The scandal around Franz Beckenbauer and allegations that Germany may have paid bribes for the right to host the 2006 World Cup has been going on for almost 11 months. Here is how it unfolded.
16 October 2015: German news magazine "Spiegel" runs a story contending that bribes were paid to secure Germany the right to host the 2006 World Cup. The money was allegedly channeled via a secret account into which the head of sportswear manufacturer Adidas Robert Louis-Dreyfus, a friend of Franz Beckenbauer, paid 10.3 million Swiss francs. The German football association, the DFB, vigorously denies the allegation but does acknowledge the existence of a nebulous payment of 6.7 million euros to FIFA.
18 October 2015: Beckenbauer, who was the president of the 2006 World Cup organizing committee, denies any wrongdoing: "I never had any money paid to anyone to buy votes for Germany to host of 2006 World Cup."
19 October 2015: The Frankfurt am Main prosecutor's office begins an "observation process" to determine whether a formal investigation into the case should be launched.
22 October 2015: DFB President Wolfgang Niersbach again denies that bribes were paid, saying that the 6.7 million euros went to FIFA as a security in return for the later receipt of 170 million euros in aid. FIFA says it is surprised by this statement and refutes Niersbach's account.
23 October 2015: Former DFB President Theo Zwanziger accuses Niersbach of lying, saying: "It's clear that the current DFB president didn't only know about these things for a couple of weeks, as he's claimed, but since 2005."
26 October 2015: Beckenbauer admits that the payment to FIFA was a mistake, for which he takes responsibility, but again denies accusations of bribery.
3 November 2015: Police officers and investigators from the Frankurt tax office search the DFB's headquarters and the homes of Niersbach, Zwanziger and former DFB General Secretary Horst R. Schmidt.
6 November 2015: "Spiegel" publishes a letter allegedly from Niersbach to FIFA, dated 2004, that suggests the DFB president knew about the irregular procedures much earler than he has admitted.
9 November 2015: Niersbach assumes "political responsibility" for the affair and resigns. DFB Vice-Presidents Reinhard Rauball and Rainer Koch take over the organization on an interim basis.
10 November 2015: Koch and Rauball acknowledge that Beckenbauer signed a document in which Germany promised "various services" to the controversial former president of the CONCACAF football federation, Jack Warner, who has been suspended by FIFA.
13 November 2015: Chancellor Angela Merkel says she expects the DFB to fully clear up the affair.
20 November 2015: Beckenbauer says he signed the document addressed to Warner without reading it.
11 December 2015: FIFA President Sepp Blatter describes Beckenbauer's version of events as "absurd."
22 January 2016: The American FBI joins the Swiss prosecutor's office in investigating the affair.

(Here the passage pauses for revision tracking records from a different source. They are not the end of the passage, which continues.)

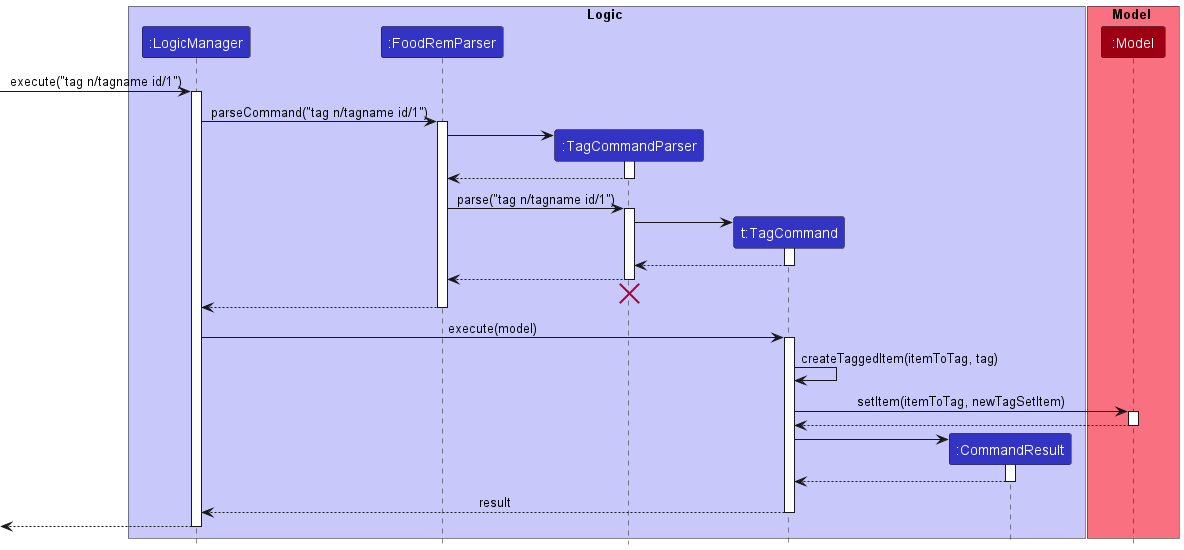
Before: docs/images/TagSequenceDiagram.png, a diagram exported from PlantUML (nus-cs2103-AY2223S1/tp). Its diagram source:
```plantuml
@startuml
!include style.puml

box Logic LOGIC_COLOR_T1
participant ":LogicManager" as LogicManager LOGIC_COLOR
participant ":FoodRemParser" as FoodRemParser LOGIC_COLOR
participant ":TagCommandParser" as TagCommandParser LOGIC_COLOR
participant "t:TagCommand" as TagCommand LOGIC_COLOR
participant ":CommandResult" as CommandResult LOGIC_COLOR
end box

box Model MODEL_COLOR_T1
participant ":Model" as Model MODEL_COLOR
end box

[-> LogicManager : execute("tag n/tagname id/1")
activate LogicManager

LogicManager -> FoodRemParser : parseCommand("tag n/tagname id/1")
activate FoodRemParser

create TagCommandParser
FoodRemParser -> TagCommandParser
activate TagCommandParser

TagCommandParser --> FoodRemParser
deactivate TagCommandParser

FoodRemParser -> TagCommandParser : parse("tag n/tagname id/1")
activate TagCommandParser

create TagCommand
TagCommandParser -> TagCommand
activate TagCommand

TagCommand --> TagCommandParser :
deactivate TagCommand

TagCommandParser --> FoodRemParser :
deactivate TagCommandParser
TagCommandParser -[hidden]-> FoodRemParser
destroy TagCommandParser

FoodRemParser --> LogicManager :
deactivate FoodRemParser

LogicManager -> TagCommand : execute(model)
activate TagCommand

TagCommand -> TagCommand : createTaggedItem(itemToTag, tag)


TagCommand -> Model : setItem(itemToTag, newTagSetItem)
activate Model

Model --> TagCommand
deactivate Model

create CommandResult
TagCommand -> CommandResult
activate CommandResult

CommandResult --> TagCommand
deactivate CommandResult

TagCommand --> LogicManager : result
deactivate TagCommand

[<--LogicManager
deactivate LogicManager
@enduml
```
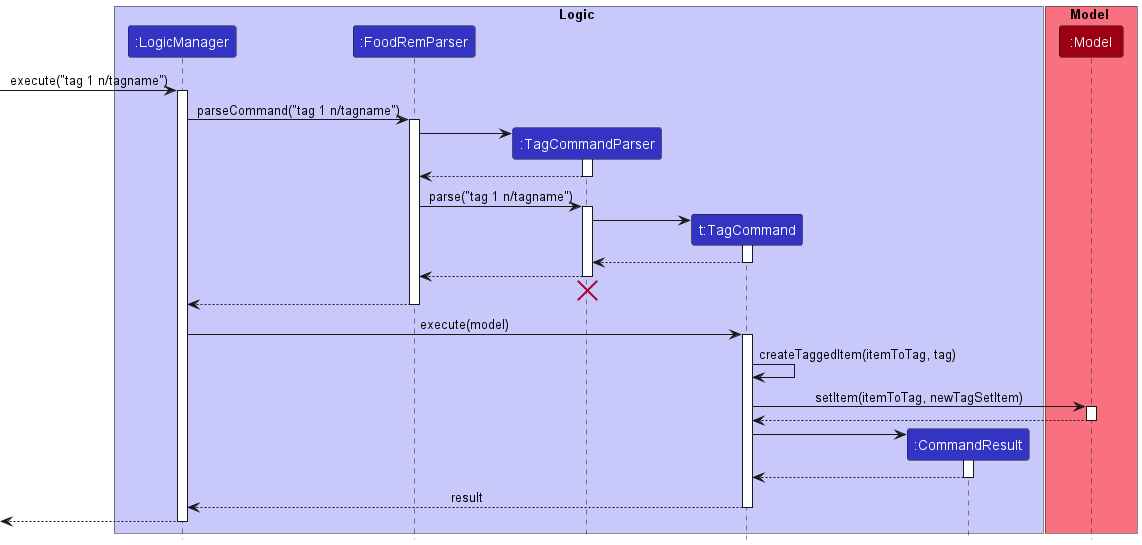
After the change.

Commit message:
Update tag sequence diagram

The edit, as a diff of the source:
```diff
@@ -13,10 +13,10 @@
 participant ":Model" as Model MODEL_COLOR
 end box
 
-[-> LogicManager : execute("tag n/tagname id/1")
+[-> LogicManager : execute("tag 1 n/tagname")
 activate LogicManager
 
-LogicManager -> FoodRemParser : parseCommand("tag n/tagname id/1")
+LogicManager -> FoodRemParser : parseCommand("tag 1 n/tagname")
 activate FoodRemParser
 
 create TagCommandParser
@@ -26,7 +26,7 @@
 TagCommandParser --> FoodRemParser
 deactivate TagCommandParser
 
-FoodRemParser -> TagCommandParser : parse("tag n/tagname id/1")
+FoodRemParser -> TagCommandParser : parse("tag 1 n/tagname")
 activate TagCommandParser
 
 create TagCommand
```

5 February 2016: The DFB says it is retaining the option of suing Beckenbauer, Zwanziger and Niersbach for damages.
26 February 2016: "Spiegel" reports that documents and files have disappeared from the DFB archive.
4 March 2016: Freshfields Bruckhaus Deringer, the law firm that the DFB hired to look into any possible wrongdoing, publishes its own report on the affair. It concludes that there is no absolute proof that votes were bought in the awarding of the 2006 World Cup, but that there are indications to that effect. The report is particularly critical of Beckenbauer and Niersbach.
5 March 2016: Beckenbauer again denies the bribery allegations, repeating his claim that the money in question was security for later financial support from FIFA.
22 March 2016: FIFA's Ethics Commission begins a formal investigation of those responsible for Germany 2006 World Cup bid, including Niersbach.
15 April 2016: Conservative member of parliament and the DFB's treasurer, Reinhard Grindel becomes its new president.
25 July 2016: The Ethics Commission suspends Niersbach for one year, but says the ban is for Niersbach having tried to clear up the affair internally and not for having made bribes.
1 September 2016: The Swiss prosecutor's office launches an investigation into Beckenbauer, Zwanziger, Niersbach and Schmidt. The authorities conduct searches of eight premises in connection with the affair.